The Bamboo sports a sleek black frame with matte finish on the drawing area, in contrast to the Intuos' glossy finish. If you're used to an Intuos model, the matte can seem a little coarse, and initially makes the pen pressure appear duller - a problem easily overcome by resetting the pressure to your liking.
Wacom's Bamboo: the active area measures 14.7 x 9.2cm
The Bamboo has four function keys, which make it easy to set keyboard shortcuts when the keyboard itself is out of range. While this was a useful tool on the larger Intuos models, the size of the tablet makes the keys seem a little superfluous as the keyboard is unlikely to be placed too far out of reach.
The Bamboo has an iPod-reminiscent dial for scrolling and zooming - replacing the two touchstrips on the Intuos 3. It's incredibly sensitive to the touch, and can be a little erratic and imprecise, sure to be an annoyance to even the most steady handed of artists.
No DPI figure, no linux report, no rho/phi and force-metrics, no flossing the pen for retrieval?
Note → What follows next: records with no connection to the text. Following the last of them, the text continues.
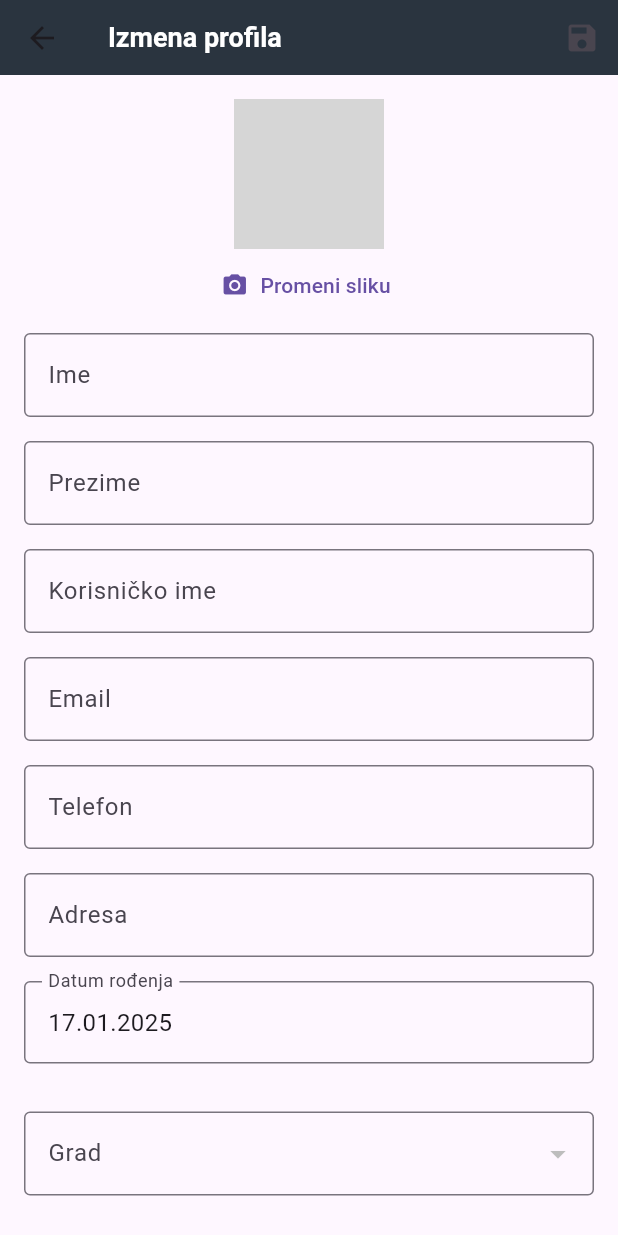
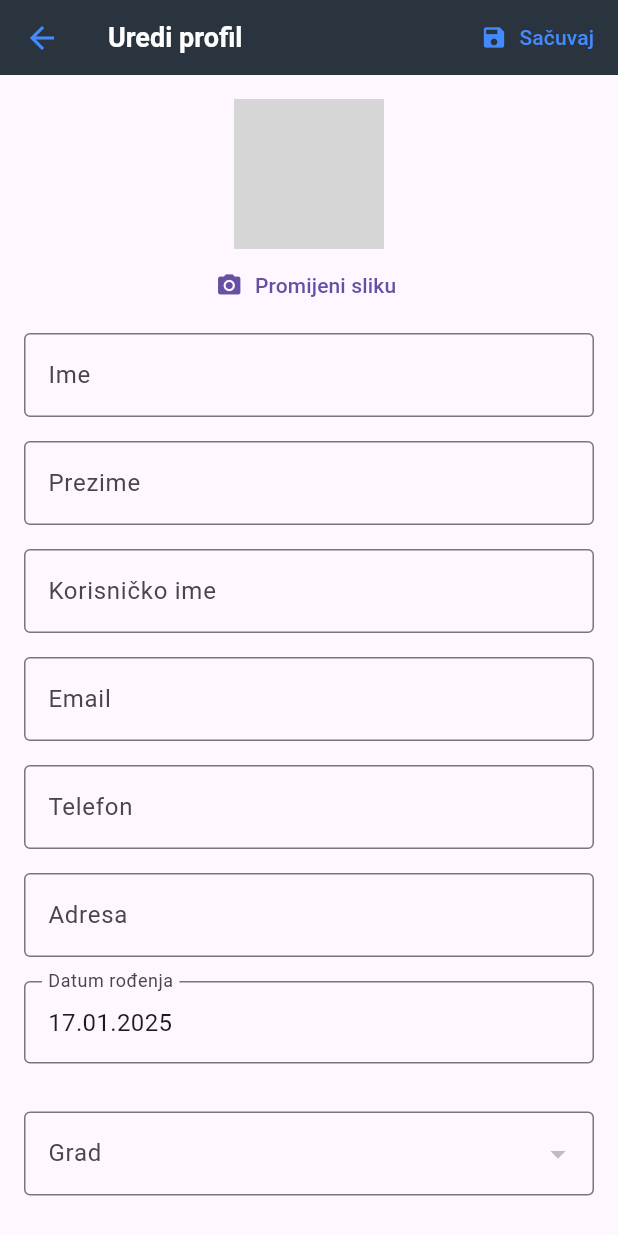
Before and after one commit to harislikic/Vroom-app-flutter, a Flutter app: the EditProfileScreen screen opened directly with empty values, on a phone screen of 412 x 824 dp. Run offline on Flutter 3.47's test engine with Material 3 defaults, Android fonts, the phone set to English and light mode, and no system bars; our stand-ins replace carousel_slider, dio, flutter_dotenv, fluttertoast, image_picker, infinite_scroll_pagination and 3 more; missing offline and left inert: flutter_stripe; accounts and stored records are empty; network calls fail; grey boxes are pictures that could not be loaded.

Commit message:
feat edit profile

```diff
--- a/vroom_app/lib/components/CarDetailsCards/CarOwnerInfoCard.dart
+++ b/vroom_app/lib/components/CarDetailsCards/CarOwnerInfoCard.dart
@@ -1,5 +1,6 @@
 import 'package:flutter/material.dart';
 import 'package:vroom_app/screens/OwnerScreen.dart';
+import 'package:vroom_app/utils/helpers.dart';
 import '../../models/automobileAd.dart';
 
 class CarOwnerInfoCard extends StatefulWidget {
@@ -125,7 +126,10 @@ class _CarOwnerInfoCardState extends State<CarOwnerInfoCard>
                                 ),
                                 const SizedBox(width: 8),
                                 Text(
-                                  widget.automobileAd.user?.phoneNumber ?? '',
+                                  widget.automobileAd.user?.phoneNumber != null
+                                      ? formatPhoneNumber(widget
+                                          .automobileAd.user!.phoneNumber!)
+                                      : '',
                                   style: const TextStyle(
                                     fontSize: 14,
                                     color: Colors.black87,
--- a/vroom_app/lib/components/ProfileCard.dart
+++ b/vroom_app/lib/components/ProfileCard.dart
@@ -19,7 +19,6 @@ class ProfileCard extends StatelessWidget {
       shape: RoundedRectangleBorder(
         borderRadius: BorderRadius.circular(4),
       ),
-      // Samo ubacimo 2 piksela vertical margin da bude razmak među karticama
       margin: const EdgeInsets.symmetric(vertical: 2),
       child: Padding(
         padding: const EdgeInsets.symmetric(
@@ -31,9 +30,9 @@ class ProfileCard extends StatelessWidget {
           children: [
             Text(
               label,
-              style: const TextStyle(
+              style: TextStyle(
                 fontSize: 14,
-                color: Colors.grey,
+                color: Colors.grey[800], // Tamnija siva boja
               ),
             ),
             const SizedBox(height: 4),
--- a/vroom_app/lib/screens/EditProfileScreen.dart
+++ b/vroom_app/lib/screens/EditProfileScreen.dart
@@ -151,11 +151,21 @@ class _EditProfileScreenState extends State<EditProfileScreen> {
   Widget build(BuildContext context) {
     return Scaffold(
       appBar: AppBar(
-        title: const Text("Izmena profila"),
+        title: const Text("Uredi profil"),
         backgroundColor: Colors.blueGrey[900],
+        iconTheme: const IconThemeData(
+          color: Colors.blueAccent,
+        ),
         actions: [
-          IconButton(
-            icon: const Icon(Icons.save),
+          TextButton.icon(
+            icon: const Icon(
+              Icons.save,
+              color: Colors.blueAccent,
+            ),
+            label: const Text(
+              'Sačuvaj',
+              style: TextStyle(color: Colors.blueAccent),
+            ),
             onPressed: _saveChanges,
           ),
         ],
@@ -199,7 +209,7 @@ class _EditProfileScreenState extends State<EditProfileScreen> {
           TextButton.icon(
             onPressed: pickProfileImage,
             icon: const Icon(Icons.camera_alt),
-            label: const Text("Promeni sliku"),
+            label: const Text("Promijeni sliku"),
           ),
         ],
       ),
--- a/vroom_app/lib/screens/ProfileScreen.dart
+++ b/vroom_app/lib/screens/ProfileScreen.dart
@@ -141,7 +141,7 @@ class _ProfileScreenState extends State<ProfileScreen> {
                   ),
                   ProfileCard(
                     label: "Telefon",
-                    value: phone,
+                   value: formatPhoneNumber(phone),
                   ),
                   ProfileCard(
                     label: "Adresa",
```
Also changed, not shown: vroom_app/lib/screens/OwnerScreen.dart (+7 -2 lines), vroom_app/lib/services/UserService.dart (+7 -8 lines), vroom_app/lib/utils/helpers.dart (+14 -0 lines).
Replacement for Intuos?
This isn't the successor of the intuos. The intuos has many more features (tilt, rotational sensitivity, support for different types of pens etc.), and is meant for more serious gaphical work. This is a much simpler model to tempt more casual users, more on par with the graphire line than the intuos.
"if no they will both disappear down the back of the desk in no time at all."
Is it too simple of me to suggest that you simply retrieve them when this happens? I could think of a number of electronic devices that fall down the back of desks... what a strange thing to point out.
Surely a tablet encased in bamboo would be more friendly to the environment than one cased in plastic; bamboo grows back much quicker than plastic.
does that pen holder attach
to the main unit? if no they will both disappear down the back of the desk in no time at all.